In your copy, each record should read exactly as it does below, and no pictures should be present.

Records from a data source:
-------

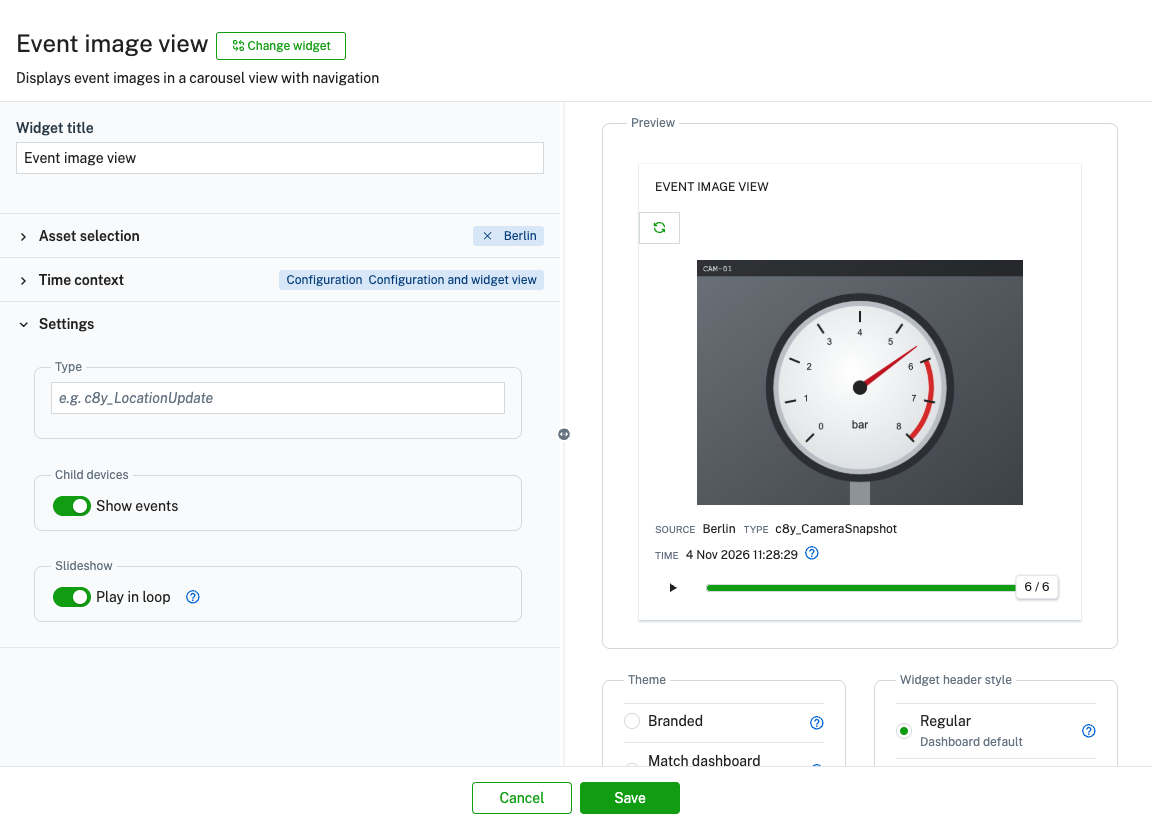
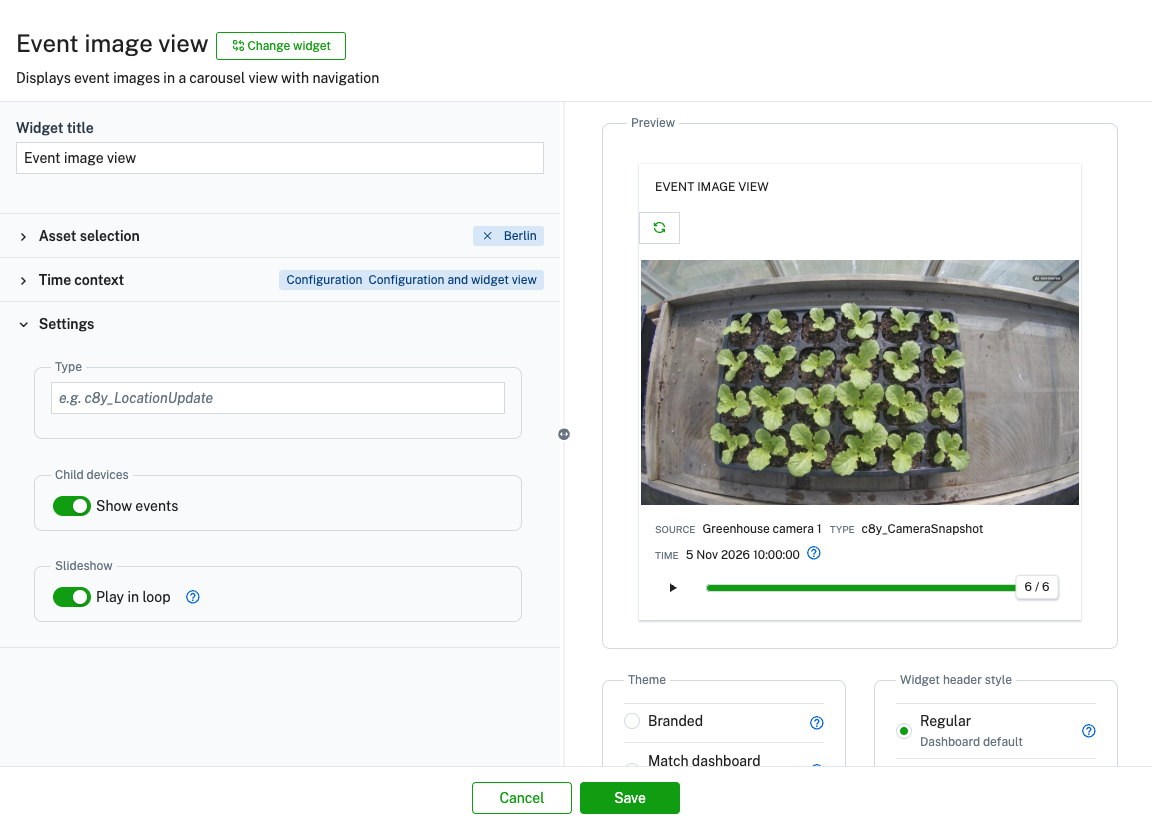
[MTM-66153] Use greenhouse camera images in the Event image view screenshots
The screenshots now show AI-generated camera images of a seedling tray instead of synthetic pressure gauges, which looked like a widget themselves. The alt text states that the images are AI-generated.

Changed region(s): [[0.5312, 0.3012, 0.9375, 0.6928]]

diff --git a/content/cockpit/widgets-collection.md b/content/cockpit/widgets-collection.md
@@ -191,7 +191,7 @@ Additionally, a specific date range can be set and the events can be monitored i
 
 The "Event image view" widget shows the images attached to the events of a selected device or group, for example, camera snapshots. Below the image, the widget shows the source, the type, and the time of the event.
 
-![Event image view widget](/images/users-guide/cockpit/cockpit-widget-event-image-view.png)
+![Event image view widget showing an AI-generated camera image of a seedling tray](/images/users-guide/cockpit/cockpit-widget-event-image-view.png)
 
 If the widget loads more than one image, use the slider to move between the images. The newest image is at the right end of the slider. The counter shows the position of the current image and the number of loaded images.
 
@@ -210,7 +210,7 @@ Otherwise, click **Download** in the widget header to download the current image
 
 **Parameters to configure**
 
-![Event image view widget configuration](/images/users-guide/cockpit/cockpit-widget-event-image-view-config.png)
+![Event image view widget configuration with an AI-generated camera image in the preview](/images/users-guide/cockpit/cockpit-widget-event-image-view-config.png)
 
 | Field           | Description                                                                                                                                                                                                          |
 | :-------------- | :------------------------------------------------------------------------------------------------------------------------------------------------------------------------------------------------------------------- |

-------

Solution to the exercise →
[MTM-66153] Use greenhouse camera images in the Event image view screenshots
The screenshots now show AI-generated camera images of a seedling tray instead of synthetic pressure gauges, which looked like a widget themselves. The alt text states that the images are AI-generated.

Changed region(s): [[0.5312, 0.3012, 0.9375, 0.6928]]

diff --git a/content/cockpit/widgets-collection.md b/content/cockpit/widgets-collection.md
@@ -191,7 +191,7 @@ Additionally, a specific date range can be set and the events can be monitored i
 
 The "Event image view" widget shows the images attached to the events of a selected device or group, for example, camera snapshots. Below the image, the widget shows the source, the type, and the time of the event.
 
-![Event image view widget](/images/users-guide/cockpit/cockpit-widget-event-image-view.png)
+![Event image view widget showing an AI-generated camera image of a seedling tray](/images/users-guide/cockpit/cockpit-widget-event-image-view.png)
 
 If the widget loads more than one image, use the slider to move between the images. The newest image is at the right end of the slider. The counter shows the position of the current image and the number of loaded images.
 
@@ -210,7 +210,7 @@ Otherwise, click **Download** in the widget header to download the current image
 
 **Parameters to configure**
 
-![Event image view widget configuration](/images/users-guide/cockpit/cockpit-widget-event-image-view-config.png)
+![Event image view widget configuration with an AI-generated camera image in the preview](/images/users-guide/cockpit/cockpit-widget-event-image-view-config.png)
 
 | Field           | Description                                                                                                                                                                                                          |
 | :-------------- | :------------------------------------------------------------------------------------------------------------------------------------------------------------------------------------------------------------------- |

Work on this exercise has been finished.